Please copy each line from the entries that contains the string "color".

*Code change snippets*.
----------------

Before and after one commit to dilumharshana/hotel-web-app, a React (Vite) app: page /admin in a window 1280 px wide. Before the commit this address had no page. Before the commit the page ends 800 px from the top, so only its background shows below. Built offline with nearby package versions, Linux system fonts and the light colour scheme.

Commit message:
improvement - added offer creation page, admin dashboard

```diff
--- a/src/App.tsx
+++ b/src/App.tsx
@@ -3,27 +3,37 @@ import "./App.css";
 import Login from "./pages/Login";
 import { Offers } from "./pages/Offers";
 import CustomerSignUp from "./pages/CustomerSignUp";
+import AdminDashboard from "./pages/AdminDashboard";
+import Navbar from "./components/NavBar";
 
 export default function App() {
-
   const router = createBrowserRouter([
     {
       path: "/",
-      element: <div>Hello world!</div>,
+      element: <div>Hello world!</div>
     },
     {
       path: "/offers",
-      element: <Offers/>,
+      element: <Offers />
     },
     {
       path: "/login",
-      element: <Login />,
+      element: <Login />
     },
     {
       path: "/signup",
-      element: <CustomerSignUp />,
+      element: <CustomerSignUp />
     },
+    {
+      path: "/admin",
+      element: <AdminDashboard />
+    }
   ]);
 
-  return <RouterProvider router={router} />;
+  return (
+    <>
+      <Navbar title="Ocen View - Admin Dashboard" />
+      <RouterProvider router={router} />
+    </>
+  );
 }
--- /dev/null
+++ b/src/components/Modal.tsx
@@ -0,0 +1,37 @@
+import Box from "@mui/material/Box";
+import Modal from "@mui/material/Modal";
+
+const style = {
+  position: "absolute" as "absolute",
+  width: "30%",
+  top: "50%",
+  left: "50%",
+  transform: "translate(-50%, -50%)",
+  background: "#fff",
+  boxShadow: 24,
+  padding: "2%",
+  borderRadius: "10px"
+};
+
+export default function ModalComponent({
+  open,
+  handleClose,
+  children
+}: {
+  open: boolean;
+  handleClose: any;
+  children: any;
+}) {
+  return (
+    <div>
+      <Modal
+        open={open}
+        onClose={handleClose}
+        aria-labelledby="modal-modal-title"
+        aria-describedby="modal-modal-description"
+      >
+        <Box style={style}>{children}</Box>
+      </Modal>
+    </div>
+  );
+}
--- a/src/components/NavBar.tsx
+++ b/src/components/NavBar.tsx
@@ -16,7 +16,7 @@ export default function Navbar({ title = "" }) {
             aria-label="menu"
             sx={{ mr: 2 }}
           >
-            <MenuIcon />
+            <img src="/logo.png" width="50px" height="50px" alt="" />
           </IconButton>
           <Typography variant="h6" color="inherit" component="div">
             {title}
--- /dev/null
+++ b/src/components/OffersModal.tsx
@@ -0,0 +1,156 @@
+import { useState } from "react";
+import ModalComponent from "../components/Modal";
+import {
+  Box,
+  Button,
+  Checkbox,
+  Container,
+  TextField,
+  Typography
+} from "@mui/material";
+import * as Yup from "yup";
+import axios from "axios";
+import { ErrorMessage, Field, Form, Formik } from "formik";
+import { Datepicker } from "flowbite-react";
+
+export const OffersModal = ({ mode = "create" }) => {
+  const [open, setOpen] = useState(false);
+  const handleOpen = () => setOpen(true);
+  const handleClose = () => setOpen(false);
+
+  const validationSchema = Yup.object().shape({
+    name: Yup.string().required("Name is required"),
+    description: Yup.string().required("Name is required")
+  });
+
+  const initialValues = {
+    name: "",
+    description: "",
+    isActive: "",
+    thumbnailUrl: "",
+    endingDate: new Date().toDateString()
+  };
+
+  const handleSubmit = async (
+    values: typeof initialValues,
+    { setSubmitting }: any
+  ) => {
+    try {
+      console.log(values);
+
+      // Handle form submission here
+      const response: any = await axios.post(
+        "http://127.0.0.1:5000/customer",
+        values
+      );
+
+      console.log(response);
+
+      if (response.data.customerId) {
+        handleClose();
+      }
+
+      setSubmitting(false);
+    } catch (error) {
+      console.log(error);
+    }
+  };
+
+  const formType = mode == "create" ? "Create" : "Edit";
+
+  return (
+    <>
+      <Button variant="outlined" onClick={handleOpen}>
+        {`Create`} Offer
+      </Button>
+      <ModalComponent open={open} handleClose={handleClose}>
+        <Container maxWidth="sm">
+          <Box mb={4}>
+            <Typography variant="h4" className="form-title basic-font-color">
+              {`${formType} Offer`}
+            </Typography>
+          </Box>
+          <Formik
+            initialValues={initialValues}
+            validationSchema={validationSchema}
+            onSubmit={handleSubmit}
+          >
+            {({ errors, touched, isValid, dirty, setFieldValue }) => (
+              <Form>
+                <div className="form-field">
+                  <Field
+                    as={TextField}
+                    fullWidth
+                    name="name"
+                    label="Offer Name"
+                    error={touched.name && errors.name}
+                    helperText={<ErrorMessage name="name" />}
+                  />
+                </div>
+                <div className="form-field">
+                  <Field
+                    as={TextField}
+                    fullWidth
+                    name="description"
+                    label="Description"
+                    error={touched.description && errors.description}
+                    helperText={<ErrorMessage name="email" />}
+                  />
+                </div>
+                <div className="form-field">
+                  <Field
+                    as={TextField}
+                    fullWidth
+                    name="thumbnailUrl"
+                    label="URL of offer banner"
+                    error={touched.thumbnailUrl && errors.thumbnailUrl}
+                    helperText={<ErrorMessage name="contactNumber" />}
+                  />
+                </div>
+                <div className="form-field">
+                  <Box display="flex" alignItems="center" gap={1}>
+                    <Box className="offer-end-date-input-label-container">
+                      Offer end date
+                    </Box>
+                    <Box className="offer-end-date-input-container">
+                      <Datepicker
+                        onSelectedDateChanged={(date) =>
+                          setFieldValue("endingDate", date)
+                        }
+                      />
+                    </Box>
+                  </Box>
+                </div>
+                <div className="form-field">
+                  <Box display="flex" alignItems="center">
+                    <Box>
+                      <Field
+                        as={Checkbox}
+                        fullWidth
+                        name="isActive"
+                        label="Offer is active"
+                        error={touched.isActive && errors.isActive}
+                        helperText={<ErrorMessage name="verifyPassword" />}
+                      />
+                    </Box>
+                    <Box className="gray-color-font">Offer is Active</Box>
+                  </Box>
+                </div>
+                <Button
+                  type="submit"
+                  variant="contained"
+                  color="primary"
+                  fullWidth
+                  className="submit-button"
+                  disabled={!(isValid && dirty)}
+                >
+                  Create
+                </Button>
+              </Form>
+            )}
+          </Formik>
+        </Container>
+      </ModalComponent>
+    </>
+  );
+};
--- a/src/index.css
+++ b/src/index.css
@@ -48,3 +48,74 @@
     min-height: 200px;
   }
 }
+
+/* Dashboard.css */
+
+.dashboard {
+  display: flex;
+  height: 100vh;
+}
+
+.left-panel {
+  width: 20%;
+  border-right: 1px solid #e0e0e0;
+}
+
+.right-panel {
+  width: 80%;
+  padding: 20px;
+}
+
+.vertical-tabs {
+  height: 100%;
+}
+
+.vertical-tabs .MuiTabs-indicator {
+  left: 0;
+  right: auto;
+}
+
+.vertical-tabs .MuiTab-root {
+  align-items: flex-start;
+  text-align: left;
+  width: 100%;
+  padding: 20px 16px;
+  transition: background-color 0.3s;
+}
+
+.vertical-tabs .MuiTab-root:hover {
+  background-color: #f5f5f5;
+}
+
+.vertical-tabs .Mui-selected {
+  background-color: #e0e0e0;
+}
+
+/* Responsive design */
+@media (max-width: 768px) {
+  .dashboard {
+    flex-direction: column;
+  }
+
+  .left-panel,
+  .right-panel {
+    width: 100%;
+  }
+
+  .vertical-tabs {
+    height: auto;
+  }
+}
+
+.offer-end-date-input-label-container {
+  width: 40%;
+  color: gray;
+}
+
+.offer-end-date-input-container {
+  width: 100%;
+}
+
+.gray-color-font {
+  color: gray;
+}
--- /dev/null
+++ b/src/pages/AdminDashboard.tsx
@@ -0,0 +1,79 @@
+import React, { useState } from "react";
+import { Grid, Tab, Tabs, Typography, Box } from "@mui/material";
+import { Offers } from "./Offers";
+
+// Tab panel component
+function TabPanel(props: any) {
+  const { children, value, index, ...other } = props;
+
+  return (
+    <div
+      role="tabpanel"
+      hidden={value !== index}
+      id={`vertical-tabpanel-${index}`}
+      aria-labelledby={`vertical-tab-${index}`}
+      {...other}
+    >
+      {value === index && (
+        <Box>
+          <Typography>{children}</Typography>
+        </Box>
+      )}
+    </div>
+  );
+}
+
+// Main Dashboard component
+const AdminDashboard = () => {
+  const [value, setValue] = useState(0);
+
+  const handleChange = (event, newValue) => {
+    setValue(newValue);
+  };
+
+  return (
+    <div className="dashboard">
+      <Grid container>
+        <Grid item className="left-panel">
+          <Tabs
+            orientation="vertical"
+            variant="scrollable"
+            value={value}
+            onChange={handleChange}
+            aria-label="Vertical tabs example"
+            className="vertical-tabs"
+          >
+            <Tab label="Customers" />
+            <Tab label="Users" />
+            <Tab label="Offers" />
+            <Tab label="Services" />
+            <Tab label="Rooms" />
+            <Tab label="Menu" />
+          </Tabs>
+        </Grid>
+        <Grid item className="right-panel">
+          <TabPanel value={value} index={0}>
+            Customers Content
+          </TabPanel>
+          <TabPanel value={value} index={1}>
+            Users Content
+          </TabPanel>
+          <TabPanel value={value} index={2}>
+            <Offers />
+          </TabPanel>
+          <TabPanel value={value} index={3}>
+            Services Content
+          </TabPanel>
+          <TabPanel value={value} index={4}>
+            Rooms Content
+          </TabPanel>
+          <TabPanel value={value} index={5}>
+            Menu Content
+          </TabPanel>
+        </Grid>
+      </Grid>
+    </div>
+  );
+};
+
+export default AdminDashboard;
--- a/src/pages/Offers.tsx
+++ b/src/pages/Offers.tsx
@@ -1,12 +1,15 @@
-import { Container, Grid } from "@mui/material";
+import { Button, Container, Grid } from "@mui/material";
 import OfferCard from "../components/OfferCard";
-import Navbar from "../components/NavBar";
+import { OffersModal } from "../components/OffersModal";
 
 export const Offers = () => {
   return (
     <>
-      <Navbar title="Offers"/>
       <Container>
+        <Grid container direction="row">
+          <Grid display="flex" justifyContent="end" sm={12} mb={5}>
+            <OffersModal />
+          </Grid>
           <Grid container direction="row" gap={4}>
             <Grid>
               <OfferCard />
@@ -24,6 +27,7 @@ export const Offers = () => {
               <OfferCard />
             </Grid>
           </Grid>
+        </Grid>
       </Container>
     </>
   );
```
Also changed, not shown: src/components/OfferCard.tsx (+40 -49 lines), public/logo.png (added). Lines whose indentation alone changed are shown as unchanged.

----------------

*SOLUTION BELOW*.
           <Typography variant="h6" color="inherit" component="div">
+            <Typography variant="h4" className="form-title basic-font-color">
+                    <Box className="gray-color-font">Offer is Active</Box>
+                  color="primary"
+  transition: background-color 0.3s;
+  background-color: #f5f5f5;
+  background-color: #e0e0e0;
+  color: gray;
+.gray-color-font {
+  color: gray;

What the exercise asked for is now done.